An exact copy of all entries is required.

[Front-end code edit data]

···

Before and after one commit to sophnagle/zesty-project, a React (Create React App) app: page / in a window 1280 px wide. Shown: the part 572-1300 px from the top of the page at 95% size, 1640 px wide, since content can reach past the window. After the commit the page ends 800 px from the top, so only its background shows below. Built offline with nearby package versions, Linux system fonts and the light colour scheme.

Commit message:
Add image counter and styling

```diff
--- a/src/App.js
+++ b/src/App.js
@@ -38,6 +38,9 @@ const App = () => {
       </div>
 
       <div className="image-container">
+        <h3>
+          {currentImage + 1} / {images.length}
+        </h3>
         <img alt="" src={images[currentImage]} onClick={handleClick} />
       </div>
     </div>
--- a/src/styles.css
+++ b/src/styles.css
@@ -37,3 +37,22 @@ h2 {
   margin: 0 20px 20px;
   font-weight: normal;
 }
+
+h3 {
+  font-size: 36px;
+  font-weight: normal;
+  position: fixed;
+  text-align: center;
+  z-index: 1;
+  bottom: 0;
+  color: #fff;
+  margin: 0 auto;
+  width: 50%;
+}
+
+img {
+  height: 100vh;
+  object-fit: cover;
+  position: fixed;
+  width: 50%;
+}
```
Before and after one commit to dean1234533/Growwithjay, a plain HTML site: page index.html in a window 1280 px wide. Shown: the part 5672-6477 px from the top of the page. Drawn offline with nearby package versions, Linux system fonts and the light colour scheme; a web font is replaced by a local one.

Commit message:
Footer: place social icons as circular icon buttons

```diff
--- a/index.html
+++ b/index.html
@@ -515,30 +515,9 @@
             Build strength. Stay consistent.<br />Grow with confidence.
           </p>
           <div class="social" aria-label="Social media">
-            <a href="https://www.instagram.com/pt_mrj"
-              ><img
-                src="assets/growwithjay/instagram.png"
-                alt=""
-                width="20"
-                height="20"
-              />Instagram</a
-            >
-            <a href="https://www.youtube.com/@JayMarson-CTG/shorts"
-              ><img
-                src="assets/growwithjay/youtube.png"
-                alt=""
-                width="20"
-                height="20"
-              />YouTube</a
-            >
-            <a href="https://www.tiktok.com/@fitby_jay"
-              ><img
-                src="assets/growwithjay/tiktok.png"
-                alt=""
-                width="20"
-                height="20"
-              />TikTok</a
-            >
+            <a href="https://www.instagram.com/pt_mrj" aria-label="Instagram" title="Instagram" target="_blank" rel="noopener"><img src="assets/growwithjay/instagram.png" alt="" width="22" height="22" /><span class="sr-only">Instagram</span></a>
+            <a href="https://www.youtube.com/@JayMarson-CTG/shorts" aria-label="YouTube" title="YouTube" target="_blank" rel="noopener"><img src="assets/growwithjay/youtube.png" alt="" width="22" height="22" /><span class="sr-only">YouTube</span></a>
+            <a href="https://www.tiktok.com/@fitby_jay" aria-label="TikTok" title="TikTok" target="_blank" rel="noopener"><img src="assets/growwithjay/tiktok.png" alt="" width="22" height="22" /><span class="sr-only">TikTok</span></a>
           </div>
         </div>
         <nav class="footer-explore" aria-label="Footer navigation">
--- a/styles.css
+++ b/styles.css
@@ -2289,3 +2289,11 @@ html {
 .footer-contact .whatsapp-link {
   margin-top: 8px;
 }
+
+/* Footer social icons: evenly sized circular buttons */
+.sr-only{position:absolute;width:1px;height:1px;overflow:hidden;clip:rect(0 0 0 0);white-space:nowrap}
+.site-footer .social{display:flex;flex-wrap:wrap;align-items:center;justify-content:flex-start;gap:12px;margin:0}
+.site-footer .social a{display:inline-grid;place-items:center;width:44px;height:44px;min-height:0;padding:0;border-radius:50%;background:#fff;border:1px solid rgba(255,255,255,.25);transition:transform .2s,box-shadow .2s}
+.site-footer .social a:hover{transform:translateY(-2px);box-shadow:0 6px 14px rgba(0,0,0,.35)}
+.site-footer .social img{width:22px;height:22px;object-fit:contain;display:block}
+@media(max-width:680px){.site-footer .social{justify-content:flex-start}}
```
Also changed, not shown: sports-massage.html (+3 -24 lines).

···

Response box
Before and after one commit to sophnagle/zesty-project, a React (Create React App) app: page / in a window 1280 px wide. Shown: the part 572-1300 px from the top of the page at 95% size, 1640 px wide, since content can reach past the window. After the commit the page ends 800 px from the top, so only its background shows below. Built offline with nearby package versions, Linux system fonts and the light colour scheme.

Commit message:
Add image counter and styling

```diff
--- a/src/App.js
+++ b/src/App.js
@@ -38,6 +38,9 @@ const App = () => {
       </div>
 
       <div className="image-container">
+        <h3>
+          {currentImage + 1} / {images.length}
+        </h3>
         <img alt="" src={images[currentImage]} onClick={handleClick} />
       </div>
     </div>
--- a/src/styles.css
+++ b/src/styles.css
@@ -37,3 +37,22 @@ h2 {
   margin: 0 20px 20px;
   font-weight: normal;
 }
+
+h3 {
+  font-size: 36px;
+  font-weight: normal;
+  position: fixed;
+  text-align: center;
+  z-index: 1;
+  bottom: 0;
+  color: #fff;
+  margin: 0 auto;
+  width: 50%;
+}
+
+img {
+  height: 100vh;
+  object-fit: cover;
+  position: fixed;
+  width: 50%;
+}
```
Before and after one commit to dean1234533/Growwithjay, a plain HTML site: page index.html in a window 1280 px wide. Shown: the part 5672-6477 px from the top of the page. Drawn offline with nearby package versions, Linux system fonts and the light colour scheme; a web font is replaced by a local one.

Commit message:
Footer: place social icons as circular icon buttons

```diff
--- a/index.html
+++ b/index.html
@@ -515,30 +515,9 @@
             Build strength. Stay consistent.<br />Grow with confidence.
           </p>
           <div class="social" aria-label="Social media">
-            <a href="https://www.instagram.com/pt_mrj"
-              ><img
-                src="assets/growwithjay/instagram.png"
-                alt=""
-                width="20"
-                height="20"
-              />Instagram</a
-            >
-            <a href="https://www.youtube.com/@JayMarson-CTG/shorts"
-              ><img
-                src="assets/growwithjay/youtube.png"
-                alt=""
-                width="20"
-                height="20"
-              />YouTube</a
-            >
-            <a href="https://www.tiktok.com/@fitby_jay"
-              ><img
-                src="assets/growwithjay/tiktok.png"
-                alt=""
-                width="20"
-                height="20"
-              />TikTok</a
-            >
+            <a href="https://www.instagram.com/pt_mrj" aria-label="Instagram" title="Instagram" target="_blank" rel="noopener"><img src="assets/growwithjay/instagram.png" alt="" width="22" height="22" /><span class="sr-only">Instagram</span></a>
+            <a href="https://www.youtube.com/@JayMarson-CTG/shorts" aria-label="YouTube" title="YouTube" target="_blank" rel="noopener"><img src="assets/growwithjay/youtube.png" alt="" width="22" height="22" /><span class="sr-only">YouTube</span></a>
+            <a href="https://www.tiktok.com/@fitby_jay" aria-label="TikTok" title="TikTok" target="_blank" rel="noopener"><img src="assets/growwithjay/tiktok.png" alt="" width="22" height="22" /><span class="sr-only">TikTok</span></a>
           </div>
         </div>
         <nav class="footer-explore" aria-label="Footer navigation">
--- a/styles.css
+++ b/styles.css
@@ -2289,3 +2289,11 @@ html {
 .footer-contact .whatsapp-link {
   margin-top: 8px;
 }
+
+/* Footer social icons: evenly sized circular buttons */
+.sr-only{position:absolute;width:1px;height:1px;overflow:hidden;clip:rect(0 0 0 0);white-space:nowrap}
+.site-footer .social{display:flex;flex-wrap:wrap;align-items:center;justify-content:flex-start;gap:12px;margin:0}
+.site-footer .social a{display:inline-grid;place-items:center;width:44px;height:44px;min-height:0;padding:0;border-radius:50%;background:#fff;border:1px solid rgba(255,255,255,.25);transition:transform .2s,box-shadow .2s}
+.site-footer .social a:hover{transform:translateY(-2px);box-shadow:0 6px 14px rgba(0,0,0,.35)}
+.site-footer .social img{width:22px;height:22px;object-fit:contain;display:block}
+@media(max-width:680px){.site-footer .social{justify-content:flex-start}}
```
Also changed, not shown: sports-massage.html (+3 -24 lines).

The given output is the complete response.